Goal of the exercise: As the answer, give every line of the records that includes the word "deactivate".

Data for processing:
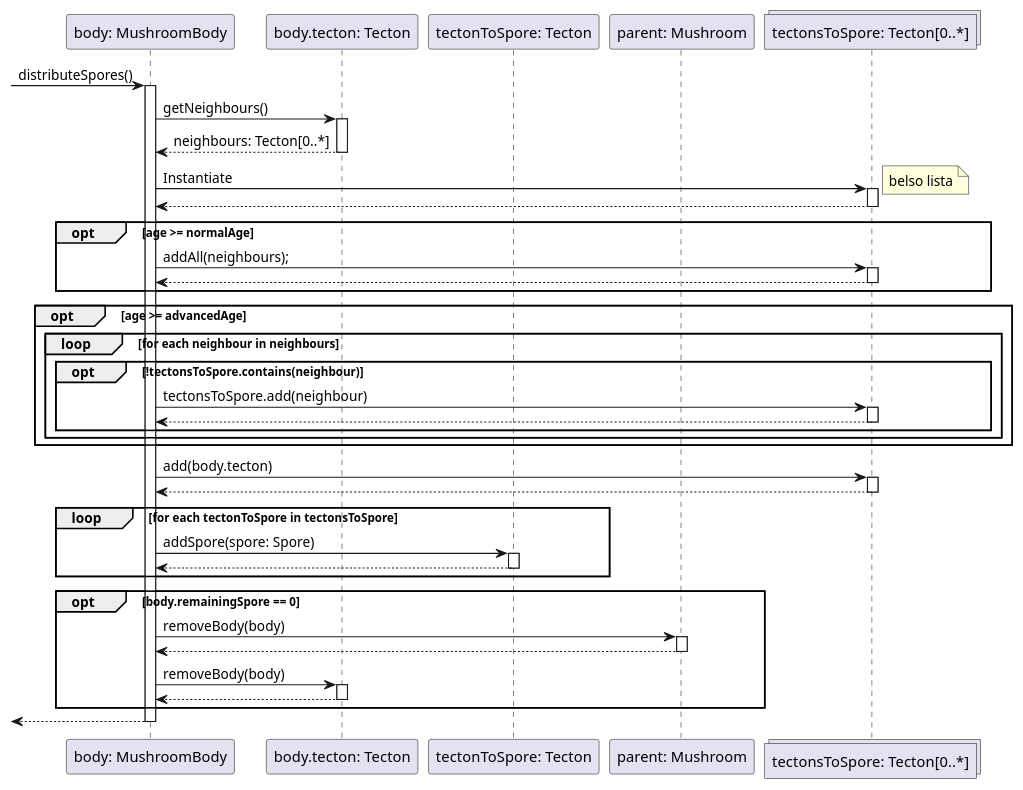
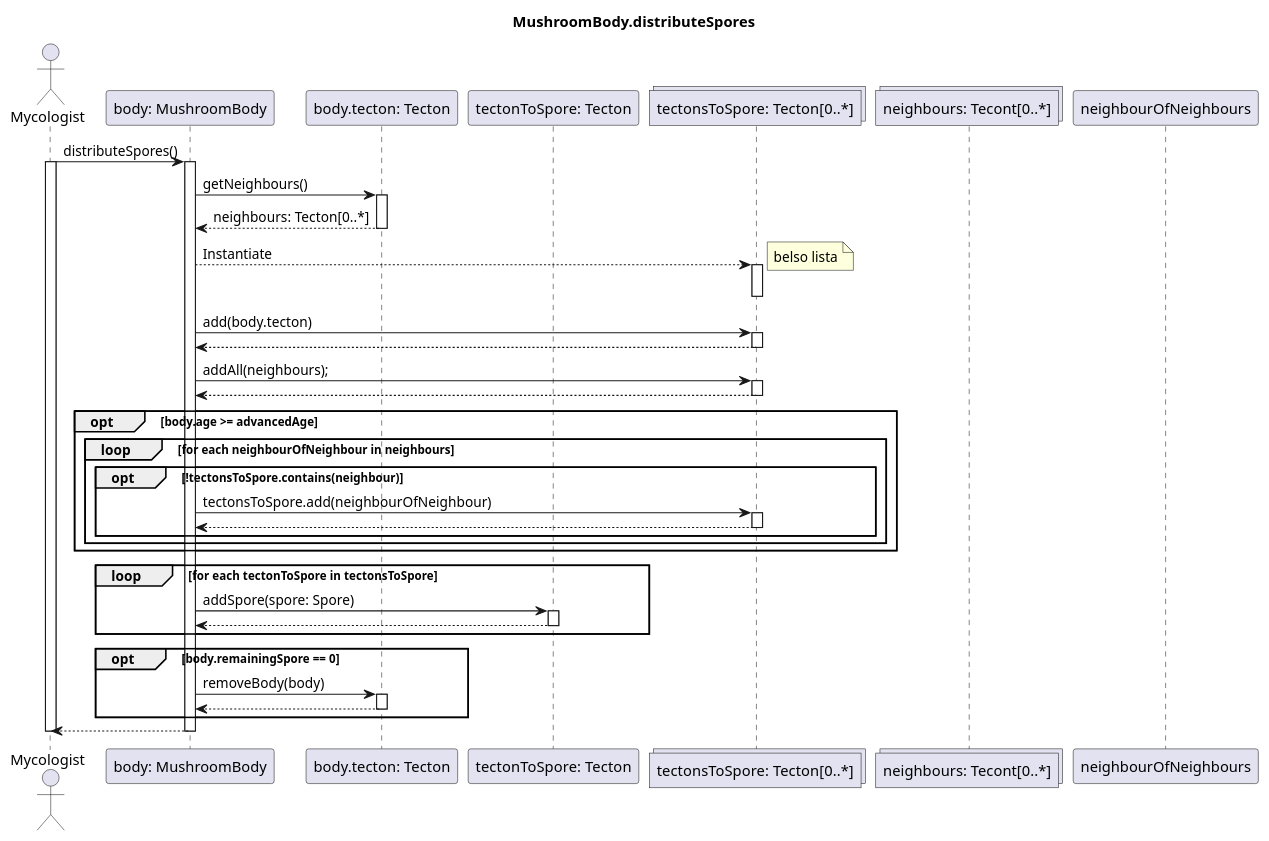
The diagram in diagrams/sequence/mushroom/mushroom_body/distributeSpore.wsd (dzsem/projlab), drawn with PlantUML before and after one commit. The commit also changed 1 other file, not shown here.

Commit message:
Fixed mushroom_body related sequence diagrams

```diff
--- a/diagrams/sequence/mushroom/mushroom_body/distributeSpore.wsd
+++ b/diagrams/sequence/mushroom/mushroom_body/distributeSpore.wsd
@@ -1,68 +1,69 @@
 @startuml DistributeSpore
+title MushroomBody.distributeSpores
+
+actor "Mycologist" as mycologist
 participant "body: MushroomBody" as body
 participant "body.tecton: Tecton" as tecton
 participant "tectonToSpore: Tecton" as tectonToSpore
-participant "parent: Mushroom" as parent
 collections "tectonsToSpore: Tecton[0..*]" as tectons 
 
--> body : distributeSpores()
+collections "neighbours: Tecont[0..*]"
+participant "neighbourOfNeighbours"
+
+mycologist -> body : distributeSpores()
+activate mycologist
 activate body
 
 body -> tecton : getNeighbours()
 
 activate tecton
 tecton --> body : neighbours: Tecton[0..*]
 deactivate tecton
 
-body -> tectons: Instantiate
+body --> tectons: Instantiate
 note right: belso lista
 activate tectons
-tectons --> body
 deactivate tectons
 
-    opt age >= normalAge
-        body -> tectons: addAll(neighbours);
-        activate tectons
-        tectons --> body
-        deactivate tectons
-    end 
+    
+    body -> tectons: add(body.tecton)
+    activate tectons
+    tectons --> body
+    deactivate tectons
+    
+    body -> tectons: addAll(neighbours);
+    activate tectons
+    tectons --> body
+    deactivate tectons
 
-    opt age >= advancedAge
-        loop for each neighbour in neighbours
+    opt body.age >= advancedAge
+        loop for each neighbourOfNeighbour in neighbours
             opt !tectonsToSpore.contains(neighbour)
-                body -> tectons: tectonsToSpore.add(neighbour)
+                body -> tectons: tectonsToSpore.add(neighbourOfNeighbour)
                 activate tectons
                 tectons --> body
                 deactivate tectons
             end
         end
     end
-
-    body -> tectons: add(body.tecton)
-    activate tectons
-    tectons --> body
-    deactivate tectons
 
     loop for each tectonToSpore in tectonsToSpore
         body -> tectonToSpore : addSpore(spore: Spore)
         activate tectonToSpore
         tectonToSpore --> body 
         deactivate tectonToSpore
 
     end
 
     opt body.remainingSpore == 0
-        body -> parent : removeBody(body)
-        activate parent
-        parent --> body
-        deactivate parent
         body -> tecton : removeBody(body)
         activate tecton
         tecton --> body
         deactivate tecton
     end
 
-<-- body
+mycologist <-- body
 deactivate body
+deactivate mycologist
 
 @enduml
```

Response area:
 deactivate tecton
 deactivate tectons
-        deactivate tectons
+    deactivate tectons
+    deactivate tectons
                 deactivate tectons
-    deactivate tectons
         deactivate tectonToSpore
-        deactivate parent
         deactivate tecton
 deactivate body
+deactivate mycologist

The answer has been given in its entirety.